Ludwig has a long history of pioneering cancer discoveries. Today, Ludwig scientists around the world are collaborating on new projects, and on ways to move breakthroughs toward the ultimate goal of patient benefit. These are some of the novel ways Ludwig researchers have teamed up to advance our understanding and control of cancer.
A chink in breast cancer’s armor
Tamoxifen is a mainstay of treatment for many women with breast cancer, but when the drug stops working, tumors can progress rapidly. In a recent study that could lead to new options for such patients, Ludwig Chicago Director Geoffrey Greene and his colleagues discovered why some of the most advanced cases of breast cancer become resistant to this drug.
Tamoxifen binds the estrogen receptor, and in so doing blocks its activity, choking off the ability of estrogen to fuel tumor growth. Many late-stage, metastatic tumors contain the estrogen receptor but fail to respond to tamoxifen. Greene asked why by closely looking at a battery of 36 such tumors.
He and his colleagues found that about one-quarter of the tumors contained mutations that made the receptor hyperactive. The hyperactive receptors drove tumor cell proliferation even in the absence of estrogen.
In cell culture experiments, the researchers found that it took extremely high doses of tamoxifen—doses too toxic for patients—to shut down metastatic tumors containing the mutations. The findings suggest that compounds that block the estrogen receptor more potently, gram for gram, than tamoxifen may keep breast cancer at bay for longer. The findings were bolstered by similar findings last year by other groups.

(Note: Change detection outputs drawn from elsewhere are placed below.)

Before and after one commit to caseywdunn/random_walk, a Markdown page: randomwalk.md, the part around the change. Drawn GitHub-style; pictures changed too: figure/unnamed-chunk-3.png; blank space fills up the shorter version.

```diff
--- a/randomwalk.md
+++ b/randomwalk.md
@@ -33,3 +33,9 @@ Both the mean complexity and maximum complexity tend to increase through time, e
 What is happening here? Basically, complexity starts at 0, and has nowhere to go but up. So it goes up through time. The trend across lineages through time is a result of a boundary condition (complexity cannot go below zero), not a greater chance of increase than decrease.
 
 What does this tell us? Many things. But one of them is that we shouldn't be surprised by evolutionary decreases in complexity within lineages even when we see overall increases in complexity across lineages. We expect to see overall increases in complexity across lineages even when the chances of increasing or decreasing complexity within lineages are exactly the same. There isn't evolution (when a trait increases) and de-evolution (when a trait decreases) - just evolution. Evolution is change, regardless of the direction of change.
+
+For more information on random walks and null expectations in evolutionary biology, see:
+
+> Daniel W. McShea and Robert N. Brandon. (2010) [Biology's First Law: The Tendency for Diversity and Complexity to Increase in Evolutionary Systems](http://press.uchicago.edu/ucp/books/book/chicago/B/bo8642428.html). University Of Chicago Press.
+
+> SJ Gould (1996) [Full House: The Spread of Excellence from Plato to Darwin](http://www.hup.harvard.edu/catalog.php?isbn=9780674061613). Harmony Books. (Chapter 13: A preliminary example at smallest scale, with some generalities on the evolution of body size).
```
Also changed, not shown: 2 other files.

“Drug companies and researchers are now actively developing and testing next-generation compounds,” says Greene, whose collaborators in the study included José Baselga and Sarat Chandarlapaty at Memorial Sloan Kettering Cancer Center in New York. Baselga is also a member of Ludwig’s Scientific Advisory Committee.
Greene brings decades of experience to the project. His team, for instance, helped determine, at the atomic scale, how tamoxifen binds to the estrogen receptor. This research propelled the development of other hormone-blocking drugs. Yet, even in a terrain so familiar to Greene, cancer biology serves up its surprises. “This was an unexpected result,” he says of the team’s recent discovery, “and it is making quite an impact on our field.”
Toy W, Shen Y, Won H, Green B, Sakr RA, Will M, Li Z, Gala K, Fanning S, King TA, Hudis C, Chen D, Taran T, Hortobagyi G, Greene G, Berger M, Baselga J, Chandarlapaty S. ESR1 ligand-binding domain mutations in hormone-resistant breast cancer. Nat Genet. 2013 Dec;45(12):1439-45. PMID: 24185512